Treatment options for lymphangitis may include:
- Warm compresses
- Elevation of the affected area
- Nonsteroidal anti-inflammatory medications for pain:
- Ibuprofen (Motrin, Advil, Nuprin, NeoProfen)
- Ketoprofen (Actron, Orudis, Oruvail)
- Naproxen (Anaprox, Naprosyn, Aleve)
- Narcotic pain medication:
- Antibiotic therapy for lymphangitis:
- Cephalexin (Keflex)
- Cefuroxime (Zinacef)
- Ceftriaxone (Rocephin)
- Clindamycin (Cleocin)
- Trimethoprim and sulfamethoxazole (TMP/SMZ, Bactrim, Septra)
- Surgery for lymphangitis:
Incision and drainage:
- The skin is sterilized using rubbing alcohol or an antibacterial soap.
- A local anesthetic is injected into the tissues surrounding the abscess.
- An incision is made with a scalpel.
- Pus is drained from the abscess.
- The cavity is flushed clean.
- In some cases, a rubber drain or a strip of sterile gauze is packed inside the abscess cavity.
- The gauze or drain placed inside the cavity is usually removed 24-36 hours later.
Physicians from the following specialties evaluate and treat lymphangitis:
Continue to Lymphangitis Home Care
- Brook I. Management of human and animal bite wounds: an overview. Adv Skin Wound Care. 2005 May;18(4):197-203. 
- Gloviczki P. Principles of surgical treatment of chronic lymphoedema. Int Angiol. 1999 Mar;18(1):42-6. 
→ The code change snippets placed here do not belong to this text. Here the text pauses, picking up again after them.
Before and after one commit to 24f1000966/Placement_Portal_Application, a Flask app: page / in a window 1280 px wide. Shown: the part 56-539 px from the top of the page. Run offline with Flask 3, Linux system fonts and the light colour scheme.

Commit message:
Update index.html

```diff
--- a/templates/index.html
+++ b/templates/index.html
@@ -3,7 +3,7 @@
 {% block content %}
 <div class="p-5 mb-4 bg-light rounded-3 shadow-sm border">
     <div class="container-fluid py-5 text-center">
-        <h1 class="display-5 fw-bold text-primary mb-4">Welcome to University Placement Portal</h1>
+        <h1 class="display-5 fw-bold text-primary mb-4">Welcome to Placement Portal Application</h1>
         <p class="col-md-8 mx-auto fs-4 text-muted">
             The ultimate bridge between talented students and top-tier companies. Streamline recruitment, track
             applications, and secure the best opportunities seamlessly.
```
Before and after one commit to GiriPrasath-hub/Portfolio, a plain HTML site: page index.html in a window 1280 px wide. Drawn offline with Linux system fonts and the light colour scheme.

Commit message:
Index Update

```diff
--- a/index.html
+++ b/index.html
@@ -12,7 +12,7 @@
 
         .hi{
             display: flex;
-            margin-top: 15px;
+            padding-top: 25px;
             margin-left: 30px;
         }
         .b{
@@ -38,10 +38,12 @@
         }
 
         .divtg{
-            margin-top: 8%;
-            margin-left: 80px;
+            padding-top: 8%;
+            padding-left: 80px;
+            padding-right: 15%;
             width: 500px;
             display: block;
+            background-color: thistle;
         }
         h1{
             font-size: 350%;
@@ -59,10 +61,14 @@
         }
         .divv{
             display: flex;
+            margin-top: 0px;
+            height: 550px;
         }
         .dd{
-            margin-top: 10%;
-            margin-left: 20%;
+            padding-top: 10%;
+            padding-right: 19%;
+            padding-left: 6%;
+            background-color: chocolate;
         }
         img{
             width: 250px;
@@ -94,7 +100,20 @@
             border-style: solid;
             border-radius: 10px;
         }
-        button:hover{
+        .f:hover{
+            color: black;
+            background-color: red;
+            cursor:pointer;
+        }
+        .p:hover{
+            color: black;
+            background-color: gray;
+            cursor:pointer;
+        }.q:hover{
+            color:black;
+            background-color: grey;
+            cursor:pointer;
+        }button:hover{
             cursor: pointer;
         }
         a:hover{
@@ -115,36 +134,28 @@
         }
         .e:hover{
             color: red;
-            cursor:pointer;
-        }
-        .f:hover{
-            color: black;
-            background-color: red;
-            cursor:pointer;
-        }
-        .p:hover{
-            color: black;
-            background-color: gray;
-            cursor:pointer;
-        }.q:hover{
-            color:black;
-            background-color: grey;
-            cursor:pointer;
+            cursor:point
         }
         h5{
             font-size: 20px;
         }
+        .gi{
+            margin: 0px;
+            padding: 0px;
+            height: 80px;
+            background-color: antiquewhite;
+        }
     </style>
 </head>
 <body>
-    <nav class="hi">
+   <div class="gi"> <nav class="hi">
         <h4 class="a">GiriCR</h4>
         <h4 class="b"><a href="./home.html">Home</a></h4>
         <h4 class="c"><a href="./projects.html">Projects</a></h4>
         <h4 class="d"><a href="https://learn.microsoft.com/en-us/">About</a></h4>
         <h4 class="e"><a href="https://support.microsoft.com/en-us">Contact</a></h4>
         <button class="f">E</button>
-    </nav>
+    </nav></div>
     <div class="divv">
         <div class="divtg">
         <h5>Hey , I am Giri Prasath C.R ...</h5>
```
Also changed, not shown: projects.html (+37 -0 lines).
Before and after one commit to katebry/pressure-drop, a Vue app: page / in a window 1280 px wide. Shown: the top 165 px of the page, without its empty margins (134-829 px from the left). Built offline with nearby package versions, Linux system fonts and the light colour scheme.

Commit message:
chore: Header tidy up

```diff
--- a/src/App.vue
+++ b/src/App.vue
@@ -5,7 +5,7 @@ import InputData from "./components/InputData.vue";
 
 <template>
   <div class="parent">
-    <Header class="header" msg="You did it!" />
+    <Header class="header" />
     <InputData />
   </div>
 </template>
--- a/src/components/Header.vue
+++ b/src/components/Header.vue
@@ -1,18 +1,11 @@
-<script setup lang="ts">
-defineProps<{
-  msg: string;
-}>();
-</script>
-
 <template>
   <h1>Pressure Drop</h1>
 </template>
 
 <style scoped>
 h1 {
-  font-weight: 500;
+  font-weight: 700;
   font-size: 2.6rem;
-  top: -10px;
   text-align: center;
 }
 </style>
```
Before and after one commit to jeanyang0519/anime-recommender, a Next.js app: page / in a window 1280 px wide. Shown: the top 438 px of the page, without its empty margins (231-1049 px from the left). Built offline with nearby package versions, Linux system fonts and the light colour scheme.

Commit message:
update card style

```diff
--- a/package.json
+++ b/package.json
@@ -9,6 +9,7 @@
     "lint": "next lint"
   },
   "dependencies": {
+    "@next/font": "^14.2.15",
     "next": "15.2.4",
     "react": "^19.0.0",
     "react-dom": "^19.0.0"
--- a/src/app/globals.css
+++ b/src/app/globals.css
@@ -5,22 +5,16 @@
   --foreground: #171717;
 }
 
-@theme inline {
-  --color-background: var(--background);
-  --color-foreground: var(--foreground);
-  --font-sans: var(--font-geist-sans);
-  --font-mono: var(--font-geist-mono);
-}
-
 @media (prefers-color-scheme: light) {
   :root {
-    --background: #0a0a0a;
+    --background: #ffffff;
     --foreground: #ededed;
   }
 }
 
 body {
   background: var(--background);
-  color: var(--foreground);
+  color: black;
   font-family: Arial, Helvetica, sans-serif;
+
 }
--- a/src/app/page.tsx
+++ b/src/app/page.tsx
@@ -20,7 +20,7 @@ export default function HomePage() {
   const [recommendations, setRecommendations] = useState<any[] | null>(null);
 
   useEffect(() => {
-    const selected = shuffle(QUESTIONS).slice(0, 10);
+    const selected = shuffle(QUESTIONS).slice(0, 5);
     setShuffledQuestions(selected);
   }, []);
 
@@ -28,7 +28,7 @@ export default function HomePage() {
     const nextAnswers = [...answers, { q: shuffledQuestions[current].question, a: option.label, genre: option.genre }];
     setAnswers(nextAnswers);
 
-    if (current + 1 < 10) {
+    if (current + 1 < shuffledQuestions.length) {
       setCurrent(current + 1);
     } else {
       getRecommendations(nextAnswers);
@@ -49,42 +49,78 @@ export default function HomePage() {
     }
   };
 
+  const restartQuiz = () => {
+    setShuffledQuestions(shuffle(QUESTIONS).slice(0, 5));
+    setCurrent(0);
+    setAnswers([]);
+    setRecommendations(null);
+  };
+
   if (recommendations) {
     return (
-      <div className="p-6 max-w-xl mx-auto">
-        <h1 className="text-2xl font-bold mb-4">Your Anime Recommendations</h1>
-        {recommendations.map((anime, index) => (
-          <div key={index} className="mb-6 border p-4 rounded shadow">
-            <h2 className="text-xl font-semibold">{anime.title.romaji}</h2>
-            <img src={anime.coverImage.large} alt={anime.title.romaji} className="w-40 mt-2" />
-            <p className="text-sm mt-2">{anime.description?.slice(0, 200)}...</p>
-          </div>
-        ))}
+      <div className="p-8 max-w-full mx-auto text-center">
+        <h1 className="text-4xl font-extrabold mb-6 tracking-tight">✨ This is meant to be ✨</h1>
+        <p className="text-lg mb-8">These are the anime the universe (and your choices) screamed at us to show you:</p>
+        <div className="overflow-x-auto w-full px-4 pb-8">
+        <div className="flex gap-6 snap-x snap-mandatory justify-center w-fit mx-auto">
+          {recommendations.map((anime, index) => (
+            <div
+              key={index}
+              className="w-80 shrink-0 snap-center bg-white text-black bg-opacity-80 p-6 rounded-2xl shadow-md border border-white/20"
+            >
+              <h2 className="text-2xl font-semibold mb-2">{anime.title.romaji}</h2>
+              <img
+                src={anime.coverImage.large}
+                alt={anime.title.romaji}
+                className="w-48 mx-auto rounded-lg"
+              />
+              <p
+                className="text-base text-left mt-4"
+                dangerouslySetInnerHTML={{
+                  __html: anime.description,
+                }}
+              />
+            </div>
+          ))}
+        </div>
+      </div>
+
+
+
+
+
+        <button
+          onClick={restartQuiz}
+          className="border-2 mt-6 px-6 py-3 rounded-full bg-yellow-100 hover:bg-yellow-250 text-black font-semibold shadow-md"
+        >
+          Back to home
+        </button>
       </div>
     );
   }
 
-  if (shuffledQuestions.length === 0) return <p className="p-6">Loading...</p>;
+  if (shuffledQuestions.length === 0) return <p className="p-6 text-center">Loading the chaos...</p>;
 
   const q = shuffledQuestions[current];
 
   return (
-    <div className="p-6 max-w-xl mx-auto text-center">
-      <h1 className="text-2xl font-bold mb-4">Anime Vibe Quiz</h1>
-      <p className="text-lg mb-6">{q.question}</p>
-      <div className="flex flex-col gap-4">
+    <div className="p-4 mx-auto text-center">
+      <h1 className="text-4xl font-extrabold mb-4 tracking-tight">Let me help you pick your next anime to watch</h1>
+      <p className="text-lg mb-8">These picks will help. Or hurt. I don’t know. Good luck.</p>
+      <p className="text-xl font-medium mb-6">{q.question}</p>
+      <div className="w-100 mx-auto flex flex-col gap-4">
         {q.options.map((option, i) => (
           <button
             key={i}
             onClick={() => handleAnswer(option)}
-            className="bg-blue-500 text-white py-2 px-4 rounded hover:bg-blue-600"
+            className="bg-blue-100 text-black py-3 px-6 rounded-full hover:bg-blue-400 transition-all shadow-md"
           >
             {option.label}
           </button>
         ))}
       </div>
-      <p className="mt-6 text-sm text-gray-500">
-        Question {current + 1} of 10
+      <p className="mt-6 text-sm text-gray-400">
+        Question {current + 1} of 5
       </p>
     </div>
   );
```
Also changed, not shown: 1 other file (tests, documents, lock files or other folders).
- Olszewski WL. The innate reaction of the human skin lymphatic system to foreign and self-antigens. Lymphat Res Biol. 2005 Summer;3(2):50-7.